The study was coordinated by Gianni Ciofani, researcher at IIT in Pontedera (Pisa) and Professor at Politecnico di Torino, in the framework of the research project SLaMM funded by the European Research Council (ERC) and aiming at developing new nanotechnologies for the treatment of brain diseases.
The device is described in a paper published by the scientific journal Small (“A 3D Real-Scale, Biomimetic, and Biohybrid Model of the Blood-Brain Barrier Fabricated through Two-Photon Lithography”) and highlighted by the journal inside cover: it is a microfluidic device that combines artificial components made with 3-D advanced microfabrication techniques (two-photon lithography) and biological ones, that is endothelial cells (the cells covering blood vessels).
The microprinting was realized with advanced 3D printing technologies (Nanoscribe), that make use of a laser that scans through a liquid photopolymer and solidifies the material locally and layer by layer building complex 3D objects with submicron resolution.

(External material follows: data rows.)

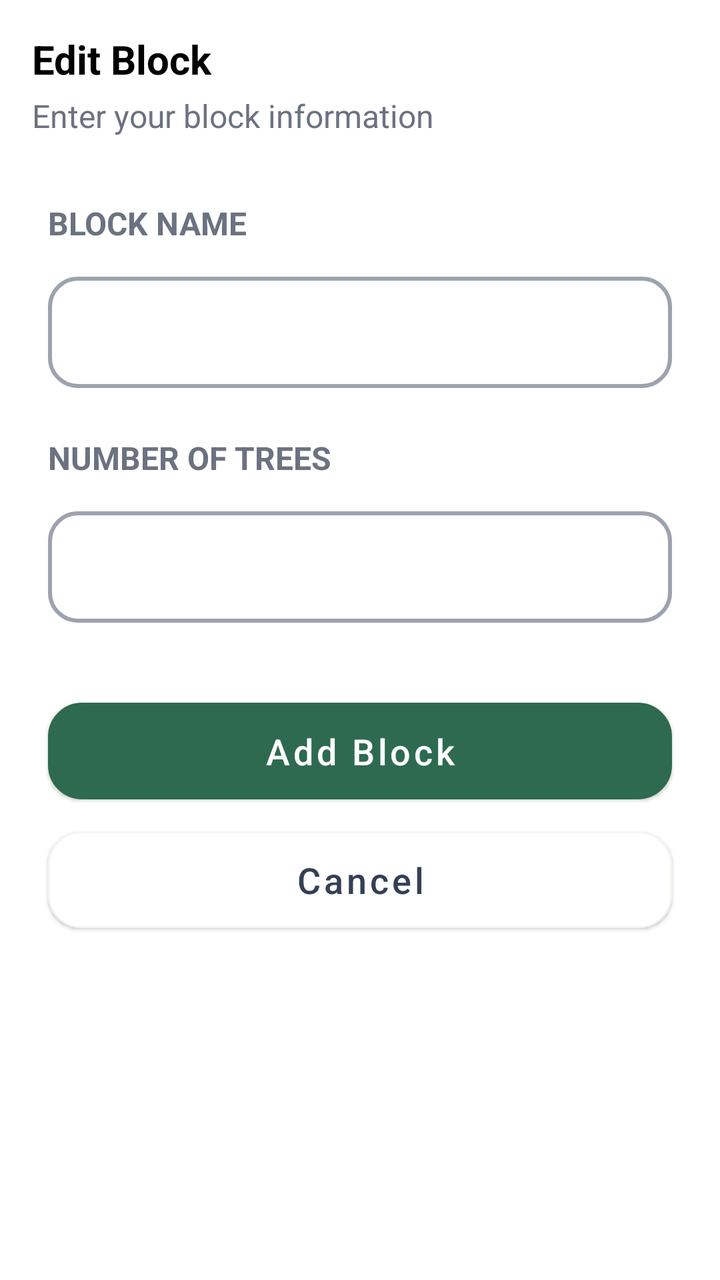
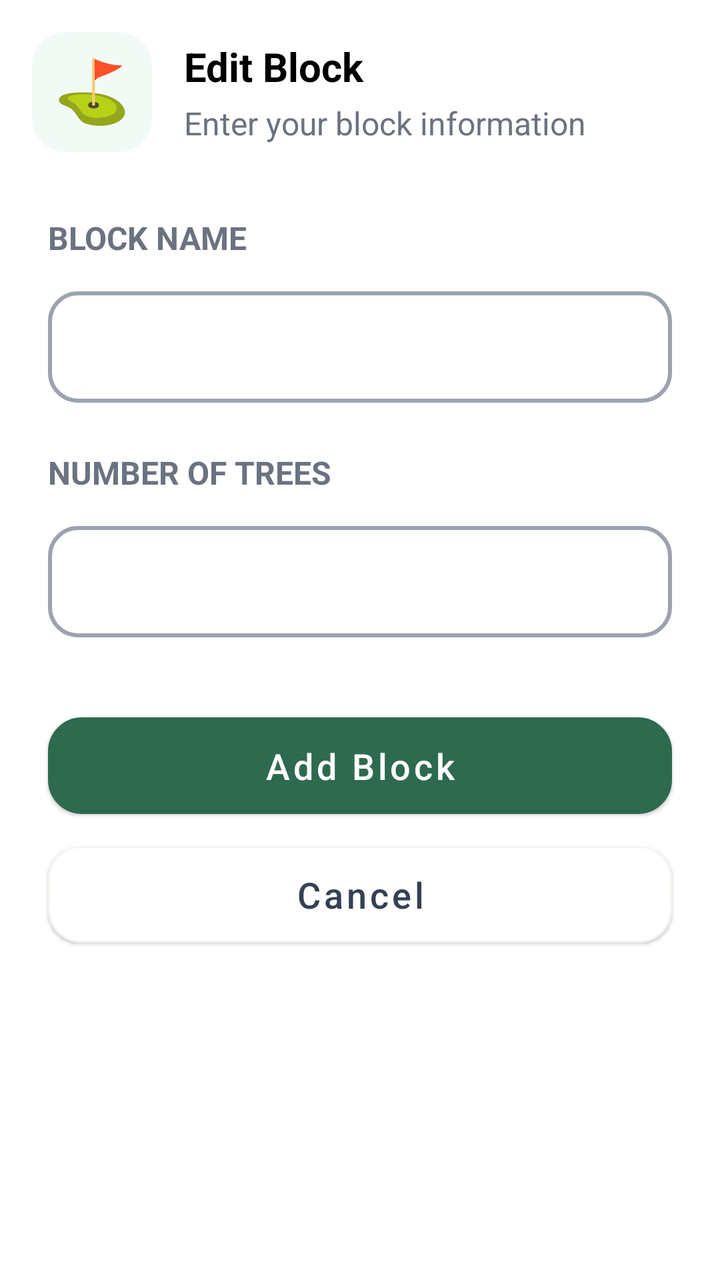

Before-and-after screenshots of an Android layout around one commit, followed by the original layout XML and the change that was made.
<!-- AndroidManifest.xml: application theme Theme.Avocado -->
<!-- res/layout/dialog_edit_block.xml -->
<?xml version="1.0" encoding="utf-8"?>
<LinearLayout xmlns:android="http://schemas.android.com/apk/res/android"
    xmlns:app="http://schemas.android.com/apk/res-auto"
    android:layout_width="match_parent"
    android:layout_height="match_parent"
    android:orientation="vertical"
    android:background="@color/white">

    <androidx.core.widget.NestedScrollView
        android:layout_width="match_parent"
        android:layout_height="0dp"
        android:layout_weight="1"
        android:fillViewport="true">
        <LinearLayout
            android:orientation="vertical"
            android:layout_width="match_parent"
            android:layout_height="match_parent"
            android:padding="16dp">
            <TextView
                android:layout_width="wrap_content"
                android:layout_height="wrap_content"
                android:text="Edit Block"
                android:textSize="20sp"
                android:textColor="@color/black"
                android:textStyle="bold"
                android:layout_marginBottom="4dp"/>
            <TextView
                android:layout_width="wrap_content"
                android:layout_height="wrap_content"
                android:text="Enter your block information"
                android:textSize="16sp"
                android:textColor="@color/slate"
                android:textStyle="normal"
                android:layout_marginBottom="32dp"/>
            <LinearLayout
                android:id="@+id/fragment_record_step_6_chemical_control_linear_layout"
                android:orientation="vertical"
                android:layout_width="match_parent"
                android:layout_height="wrap_content"
                android:layout_marginTop="0dp"
                android:padding="0dp">
                <TextView
                    android:layout_width="wrap_content"
                    android:layout_height="wrap_content"
                    android:text="BLOCK NAME"
                    android:textSize="16sp"
                    android:textColor="@color/slate"
                    android:textStyle="bold"
                    android:layout_marginStart="8dp"
                    android:layout_marginEnd="8dp"
                    android:layout_marginTop="0dp"
                    android:layout_marginBottom="8dp"/>
                <com.google.android.material.textfield.TextInputLayout
                    style="@style/Widget.MaterialComponents.TextInputLayout.OutlinedBox"
                    android:layout_width="match_parent"
                    android:layout_height="wrap_content"
                    android:layout_margin="8dp"
                    app:hintEnabled="false"
                    android:background="@null">
                    <com.google.android.material.textfield.TextInputEditText
                        android:id="@+id/dialog_edit_block_block_name_edit_text"
                        android:layout_width="match_parent"
                        android:layout_height="wrap_content"
                        android:inputType="text"
                        android:background="@drawable/text_input_background_1"
                        android:textColor="@color/edit_text_color"
                        android:textSize="16sp" />
                </com.google.android.material.textfield.TextInputLayout>
                <TextView
                    android:layout_width="wrap_content"
                    android:layout_height="wrap_content"
                    android:text="NUMBER OF TREES"
                    android:textSize="16sp"
                    android:textColor="@color/slate"
                    android:textStyle="bold"
                    android:layout_marginStart="8dp"
                    android:layout_marginEnd="8dp"
                    android:layout_marginTop="16dp"
                    android:layout_marginBottom="8dp"/>
                <com.google.android.material.textfield.TextInputLayout
                    style="@style/Widget.MaterialComponents.TextInputLayout.OutlinedBox"
                    android:layout_width="match_parent"
                    android:layout_height="wrap_content"
                    android:layout_margin="8dp"
                    app:hintEnabled="false"
                    android:background="@null">
                    <com.google.android.material.textfield.TextInputEditText
                        android:id="@+id/dialog_edit_block_number_of_trees_edit_text"
                        android:layout_width="match_parent"
                        android:layout_height="wrap_content"
                        android:inputType="number"
                        android:background="@drawable/text_input_background_1"
                        android:textColor="@color/edit_text_color"
                        android:textSize="16sp" />
                </com.google.android.material.textfield.TextInputLayout>
            </LinearLayout>
            <Button
                android:id="@+id/dialog_edit_block_add_button"
                style="@style/Widget.MaterialComponents.Button.UnelevatedButton"
                android:layout_width="match_parent"
                android:layout_height="wrap_content"
                android:layout_marginStart="8dp"
                android:layout_marginEnd="8dp"
                android:layout_marginTop="32dp"
                android:layout_marginBottom="8dp"
                android:padding="12dp"
                app:backgroundTint="@null"
                android:text="Add Block"
                android:textSize="18sp"
                android:textColor="@color/white"
                android:textAllCaps="false"
                app:cornerRadius="16dp"
                android:elevation="1dp"
                android:background="@drawable/button_background_3"
                android:foreground="@drawable/custom_ripple_1"/>
            <Button
                android:id="@+id/dialog_edit_block_cancel_button"
                style="@style/Widget.MaterialComponents.Button.UnelevatedButton"
                android:layout_width="match_parent"
                android:layout_height="wrap_content"
                android:layout_marginStart="8dp"
                android:layout_marginEnd="8dp"
                android:layout_marginTop="8dp"
                android:layout_marginBottom="16dp"
                android:padding="12dp"
                android:text="Cancel"
                android:textAllCaps="false"
                android:textColor="#344054"
                android:textSize="18sp"
                app:backgroundTint="@null"
                app:cornerRadius="16dp"
                android:elevation="1dp"
                android:background="@drawable/button_background_4"
                android:foreground="@drawable/custom_ripple_1"/>
        </LinearLayout>
    </androidx.core.widget.NestedScrollView>
</LinearLayout>
<!-- resources referenced by this layout -->
<resources>
  <color name="black">#FF000000</color>
  <color name="edit_text_color">#1A1A1A</color>
  <color name="slate">#6B7280</color>
  <color name="white">#FFFFFFFF</color>
  <!-- drawable button_background_3 (drawable) -->
  <?xml version="1.0" encoding="utf-8"?>
  <shape xmlns:android="http://schemas.android.com/apk/res/android">
  
      <solid
          android:color="#2E6A4F" />
      <stroke
          android:width="2dp"
          android:color="#2E6A4F" />
      <corners
          android:radius="16dp" />
  
  </shape>
  <!-- drawable button_background_4 (drawable) -->
  <?xml version="1.0" encoding="utf-8"?>
  <shape xmlns:android="http://schemas.android.com/apk/res/android">
  
      <solid
          android:color="#FFFFFF" />
      <corners
          android:radius="16dp" />
      <stroke
          android:width="1dp"
          android:color="#F5F5F0"/>
  
  </shape>
  <!-- drawable custom_ripple_1 (drawable) -->
  <?xml version="1.0" encoding="utf-8"?>
  <ripple xmlns:android="http://schemas.android.com/apk/res/android"
      android:color="?android:attr/colorControlHighlight"> 
  
      
      <item android:id="@android:id/mask">
          
          <shape android:shape="rectangle">
              <corners android:radius="16dp" />
              <solid android:color="@android:color/white" />
          </shape>
      </item>
  
  </ripple>
  <!-- drawable text_input_background_1 (drawable) -->
  <?xml version="1.0" encoding="utf-8"?>
  <shape xmlns:android="http://schemas.android.com/apk/res/android">
  
      <solid
          android:color="@color/text_input_color_2"/>
      <stroke
          android:width="2dp"
          android:color="@color/text_input_color_1"/>
      <corners
          android:radius="14dp"/>
  
  </shape>
  <color name="primary">#FF1A1A1A</color>
  <color name="primary_variant">#FF000000</color>
  <color name="on_primary">#FFFFFFFF</color>
  <color name="secondary">#FF9E9E9E</color>
  <color name="secondary_variant">#FF707070</color>
  <color name="on_secondary">#FF000000</color>
  <!-- unchanged entries left out for length: 1 -->
</resources>

<!-- the commit's change to res/layout/dialog_edit_block.xml (unified diff, before → after) -->
@@ -16,22 +16,40 @@
             android:layout_width="match_parent"
             android:layout_height="match_parent"
             android:padding="16dp">
-            <TextView
-                android:layout_width="wrap_content"
+            <LinearLayout
+                android:orientation="horizontal"
+                android:layout_width="match_parent"
                 android:layout_height="wrap_content"
-                android:text="Edit Block"
-                android:textSize="20sp"
-                android:textColor="@color/black"
-                android:textStyle="bold"
-                android:layout_marginBottom="4dp"/>
-            <TextView
-                android:layout_width="wrap_content"
-                android:layout_height="wrap_content"
-                android:text="Enter your block information"
-                android:textSize="16sp"
-                android:textColor="@color/slate"
-                android:textStyle="normal"
-                android:layout_marginBottom="32dp"/>
+                android:gravity="center_vertical"
+                android:layout_marginBottom="32dp">
+                <ImageView
+                    android:layout_width="60dp"
+                    android:layout_height="60dp"
+                    android:layout_marginEnd="16dp"
+                    android:src="@drawable/ic_flag_in_hole"
+                    android:padding="12dp"
+                    android:background="@drawable/image_background_12"/>
+                <LinearLayout
+                    android:orientation="vertical"
+                    android:layout_width="wrap_content"
+                    android:layout_height="wrap_content">
+                    <TextView
+                        android:layout_width="wrap_content"
+                        android:layout_height="wrap_content"
+                        android:text="Edit Block"
+                        android:textSize="20sp"
+                        android:textColor="@color/black"
+                        android:textStyle="bold"
+                        android:layout_marginBottom="4dp"/>
+                    <TextView
+                        android:layout_width="wrap_content"
+                        android:layout_height="wrap_content"
+                        android:text="Enter your block information"
+                        android:textSize="16sp"
+                        android:textColor="@color/slate"
+                        android:textStyle="normal" />
+                </LinearLayout>
+            </LinearLayout>
             <LinearLayout
                 android:id="@+id/fragment_record_step_6_chemical_control_linear_layout"
                 android:orientation="vertical"
<!-- resource entries referenced after the edit -->
@@ -45,6 +45,45 @@
       </item>
   
   </ripple>
+  <!-- drawable ic_flag_in_hole (drawable) -->
+  <vector xmlns:android="http://schemas.android.com/apk/res/android"
+      android:width="128dp"
+      android:height="128dp"
+      android:viewportWidth="128"
+      android:viewportHeight="128">
+    <path
+        android:pathData="M5.35,78.58c0.29,8.9 14.31,9.69 21.42,15 9.72,7.25 13.51,21.75 24.72,26.04s27.03,6.43 45.15,2.31 28.43,-14.81 25.38,-25.71c-3.79,-13.51 -20.76,-26.7 -54.38,-30.32s-51.08,1.98 -54.87,3.46 -7.58,4.12 -7.42,9.22"
+        android:fillColor="#94a61d"/>
+    <path
+        android:pathData="M20.84,75.45c0.78,4.23 10.22,4.94 16.48,13.02s8.9,14.87 18.29,18.62c6.59,2.64 19.15,5.8 38.89,-0.33 21.75,-6.76 17.44,-28.13 -16.48,-35.26 -32.13,-6.76 -58.33,-2.31 -57.18,3.95"
+        android:fillColor="#b7d118"/>
+    <path
+        android:pathData="M67.57,81.62c-6.13,-0.27 -10.37,1.6 -10.37,6.04 0,3.79 4.6,5.41 10.37,5.41 6.95,0 8.84,-2.98 8.75,-5.59 -0.1,-2.97 -2.24,-5.57 -8.75,-5.86"
+        android:fillColor="#4a4a29"/>
+    <path
+        android:pathData="M66.59,3.75c-1.71,0 -2.44,1.08 -2.44,2.35v81s0.71,1.05 2.61,1.05c1.89,0 2.62,-1.05 2.62,-1.05l-0.36,-81.72s-0.35,-1.63 -2.43,-1.63"
+        android:fillColor="#f7c875"/>
+    <path
+        android:pathData="M117.29,16.92c0.26,0.44 -3.01,4.02 -7.77,6.68 -6.13,3.43 -16.96,8.21 -22.37,10.28s-10.32,3.77 -13.08,5.32c-2.06,1.16 -4.51,4.69 -5.05,4.24 -0.28,-0.24 -0.32,-10.59 -0.43,-20.36 -0.1,-8.93 0.17,-17.08 0.34,-17.25 0.36,-0.36 1.17,-0.63 1.9,0s6.8,3.39 15.28,5.91 15.68,4.21 21.72,4.48 9.19,0.25 9.46,0.7"
+        android:fillColor="#ff4f28"/>
+  </vector>
+  <!-- drawable image_background_12 (drawable) -->
+  <?xml version="1.0" encoding="utf-8"?>
+  <shape xmlns:android="http://schemas.android.com/apk/res/android"
+      android:shape="rectangle">
+  
+      
+      <solid android:color="@color/active_bg" />
+  
+      
+      <stroke
+          android:width="2dp"
+          android:color="@color/active_bg" />
+  
+      
+      <corners android:radius="16dp" />
+  
+  </shape>
   <!-- drawable text_input_background_1 (drawable) -->
   <?xml version="1.0" encoding="utf-8"?>
   <shape xmlns:android="http://schemas.android.com/apk/res/android">
@@ -58,6 +97,7 @@
           android:radius="14dp"/>
   
   </shape>
+  <color name="active_bg">#F2FAF6</color>
   <color name="primary">#FF1A1A1A</color>
   <color name="primary_variant">#FF000000</color>
   <color name="on_primary">#FFFFFFFF</color>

Using this manufacturing technique researchers were able to engineer an accurate real-scale model of the BBB made from a photopolymer resin.